======== Supplied data

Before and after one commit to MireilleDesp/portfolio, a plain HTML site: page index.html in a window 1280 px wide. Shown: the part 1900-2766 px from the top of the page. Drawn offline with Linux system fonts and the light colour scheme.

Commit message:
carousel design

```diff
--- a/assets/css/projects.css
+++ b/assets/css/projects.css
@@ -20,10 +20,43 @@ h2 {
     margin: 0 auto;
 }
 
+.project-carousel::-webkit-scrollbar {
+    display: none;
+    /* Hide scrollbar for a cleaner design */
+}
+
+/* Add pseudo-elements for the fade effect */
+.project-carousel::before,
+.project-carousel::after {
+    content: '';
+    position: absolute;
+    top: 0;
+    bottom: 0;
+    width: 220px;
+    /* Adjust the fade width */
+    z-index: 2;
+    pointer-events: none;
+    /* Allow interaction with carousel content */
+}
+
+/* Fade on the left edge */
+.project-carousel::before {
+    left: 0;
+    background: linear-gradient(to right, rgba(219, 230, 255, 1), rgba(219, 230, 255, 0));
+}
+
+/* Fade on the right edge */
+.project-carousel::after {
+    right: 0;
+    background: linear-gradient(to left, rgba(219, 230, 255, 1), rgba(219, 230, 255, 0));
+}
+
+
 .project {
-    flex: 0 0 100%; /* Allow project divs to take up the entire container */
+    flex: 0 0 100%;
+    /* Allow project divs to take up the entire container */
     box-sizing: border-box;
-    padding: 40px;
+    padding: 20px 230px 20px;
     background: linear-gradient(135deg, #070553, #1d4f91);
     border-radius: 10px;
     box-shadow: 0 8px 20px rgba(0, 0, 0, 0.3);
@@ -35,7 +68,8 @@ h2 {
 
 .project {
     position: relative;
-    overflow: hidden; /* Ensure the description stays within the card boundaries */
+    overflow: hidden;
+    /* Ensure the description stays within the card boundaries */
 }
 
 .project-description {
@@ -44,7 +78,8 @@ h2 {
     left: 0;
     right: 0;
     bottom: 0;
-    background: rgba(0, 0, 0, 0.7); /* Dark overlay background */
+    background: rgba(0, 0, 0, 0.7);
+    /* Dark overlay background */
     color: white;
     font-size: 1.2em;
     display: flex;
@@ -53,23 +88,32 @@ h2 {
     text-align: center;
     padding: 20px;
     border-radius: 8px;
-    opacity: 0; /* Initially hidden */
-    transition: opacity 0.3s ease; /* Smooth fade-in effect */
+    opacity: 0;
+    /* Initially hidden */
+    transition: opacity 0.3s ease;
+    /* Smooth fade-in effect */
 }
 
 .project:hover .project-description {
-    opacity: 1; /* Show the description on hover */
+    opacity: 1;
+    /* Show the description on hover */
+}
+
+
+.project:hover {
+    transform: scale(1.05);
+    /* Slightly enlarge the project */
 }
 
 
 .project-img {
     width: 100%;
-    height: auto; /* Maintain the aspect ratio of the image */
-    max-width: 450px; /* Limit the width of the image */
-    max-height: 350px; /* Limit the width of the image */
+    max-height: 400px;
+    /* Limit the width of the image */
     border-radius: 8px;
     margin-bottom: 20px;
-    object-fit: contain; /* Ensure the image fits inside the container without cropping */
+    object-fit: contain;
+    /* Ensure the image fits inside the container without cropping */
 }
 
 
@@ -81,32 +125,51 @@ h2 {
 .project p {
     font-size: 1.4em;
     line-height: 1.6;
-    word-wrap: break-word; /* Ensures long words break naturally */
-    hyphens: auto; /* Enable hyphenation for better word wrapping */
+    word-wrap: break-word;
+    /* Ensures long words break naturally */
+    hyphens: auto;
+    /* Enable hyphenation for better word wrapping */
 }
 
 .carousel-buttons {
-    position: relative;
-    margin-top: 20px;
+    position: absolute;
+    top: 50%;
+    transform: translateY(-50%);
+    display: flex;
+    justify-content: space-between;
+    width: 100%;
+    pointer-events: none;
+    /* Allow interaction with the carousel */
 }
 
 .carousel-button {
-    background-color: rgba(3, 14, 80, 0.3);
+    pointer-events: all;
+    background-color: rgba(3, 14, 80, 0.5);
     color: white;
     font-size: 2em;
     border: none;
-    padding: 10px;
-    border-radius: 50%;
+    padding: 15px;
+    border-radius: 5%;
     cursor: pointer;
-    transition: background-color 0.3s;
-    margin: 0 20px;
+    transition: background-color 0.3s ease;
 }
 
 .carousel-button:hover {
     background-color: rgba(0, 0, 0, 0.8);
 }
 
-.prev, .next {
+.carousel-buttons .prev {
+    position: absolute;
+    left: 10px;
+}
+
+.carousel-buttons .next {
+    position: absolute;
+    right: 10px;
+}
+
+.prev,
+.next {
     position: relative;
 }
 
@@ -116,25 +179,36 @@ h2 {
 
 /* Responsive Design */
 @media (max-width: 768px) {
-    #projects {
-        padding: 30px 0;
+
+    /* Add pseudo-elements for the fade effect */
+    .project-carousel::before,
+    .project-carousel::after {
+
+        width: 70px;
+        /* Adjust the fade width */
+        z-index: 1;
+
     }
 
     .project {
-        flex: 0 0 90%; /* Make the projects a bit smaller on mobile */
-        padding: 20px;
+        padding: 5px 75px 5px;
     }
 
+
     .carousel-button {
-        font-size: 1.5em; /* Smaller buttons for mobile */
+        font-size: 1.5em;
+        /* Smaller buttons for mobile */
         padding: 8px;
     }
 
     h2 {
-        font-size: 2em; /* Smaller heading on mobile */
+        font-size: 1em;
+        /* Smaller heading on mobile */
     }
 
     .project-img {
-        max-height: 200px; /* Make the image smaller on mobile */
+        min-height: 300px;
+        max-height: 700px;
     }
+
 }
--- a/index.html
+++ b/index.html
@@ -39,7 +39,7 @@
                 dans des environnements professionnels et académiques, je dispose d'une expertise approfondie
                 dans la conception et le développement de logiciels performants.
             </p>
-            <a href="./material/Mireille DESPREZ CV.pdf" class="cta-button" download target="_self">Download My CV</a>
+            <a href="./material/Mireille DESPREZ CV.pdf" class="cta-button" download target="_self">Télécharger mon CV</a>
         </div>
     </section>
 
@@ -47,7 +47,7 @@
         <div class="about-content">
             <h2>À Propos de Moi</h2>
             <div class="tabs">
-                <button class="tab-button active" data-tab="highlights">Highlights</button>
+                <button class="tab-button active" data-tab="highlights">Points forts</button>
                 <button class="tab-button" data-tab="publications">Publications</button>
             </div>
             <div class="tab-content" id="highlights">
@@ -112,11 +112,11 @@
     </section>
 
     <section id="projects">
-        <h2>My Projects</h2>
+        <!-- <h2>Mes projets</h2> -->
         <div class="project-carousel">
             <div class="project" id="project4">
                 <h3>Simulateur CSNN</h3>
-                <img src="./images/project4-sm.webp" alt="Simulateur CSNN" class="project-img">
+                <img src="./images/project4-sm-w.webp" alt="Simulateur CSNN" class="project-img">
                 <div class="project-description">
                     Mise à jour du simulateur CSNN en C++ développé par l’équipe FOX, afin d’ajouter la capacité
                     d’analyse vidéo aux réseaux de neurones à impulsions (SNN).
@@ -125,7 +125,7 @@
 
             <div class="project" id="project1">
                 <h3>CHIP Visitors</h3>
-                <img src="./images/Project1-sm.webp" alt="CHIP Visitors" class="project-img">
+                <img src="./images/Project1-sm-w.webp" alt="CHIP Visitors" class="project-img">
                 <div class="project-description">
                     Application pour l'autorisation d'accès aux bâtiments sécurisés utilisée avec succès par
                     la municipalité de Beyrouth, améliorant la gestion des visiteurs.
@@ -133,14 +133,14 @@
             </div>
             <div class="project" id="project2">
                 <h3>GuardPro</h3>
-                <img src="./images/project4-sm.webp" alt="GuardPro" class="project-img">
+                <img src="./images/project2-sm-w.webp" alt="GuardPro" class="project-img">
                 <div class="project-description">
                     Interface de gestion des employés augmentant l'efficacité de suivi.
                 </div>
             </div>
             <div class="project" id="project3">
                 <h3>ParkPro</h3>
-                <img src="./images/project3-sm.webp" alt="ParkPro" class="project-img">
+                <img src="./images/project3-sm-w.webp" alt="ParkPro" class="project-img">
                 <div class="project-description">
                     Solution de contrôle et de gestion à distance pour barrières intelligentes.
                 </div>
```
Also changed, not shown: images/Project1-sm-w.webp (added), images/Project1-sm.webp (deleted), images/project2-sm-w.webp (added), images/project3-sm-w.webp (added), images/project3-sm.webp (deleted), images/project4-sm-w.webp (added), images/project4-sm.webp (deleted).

================

Where a line in the records above contains "padding", include it in the count, and give only that number.

## Answer below
9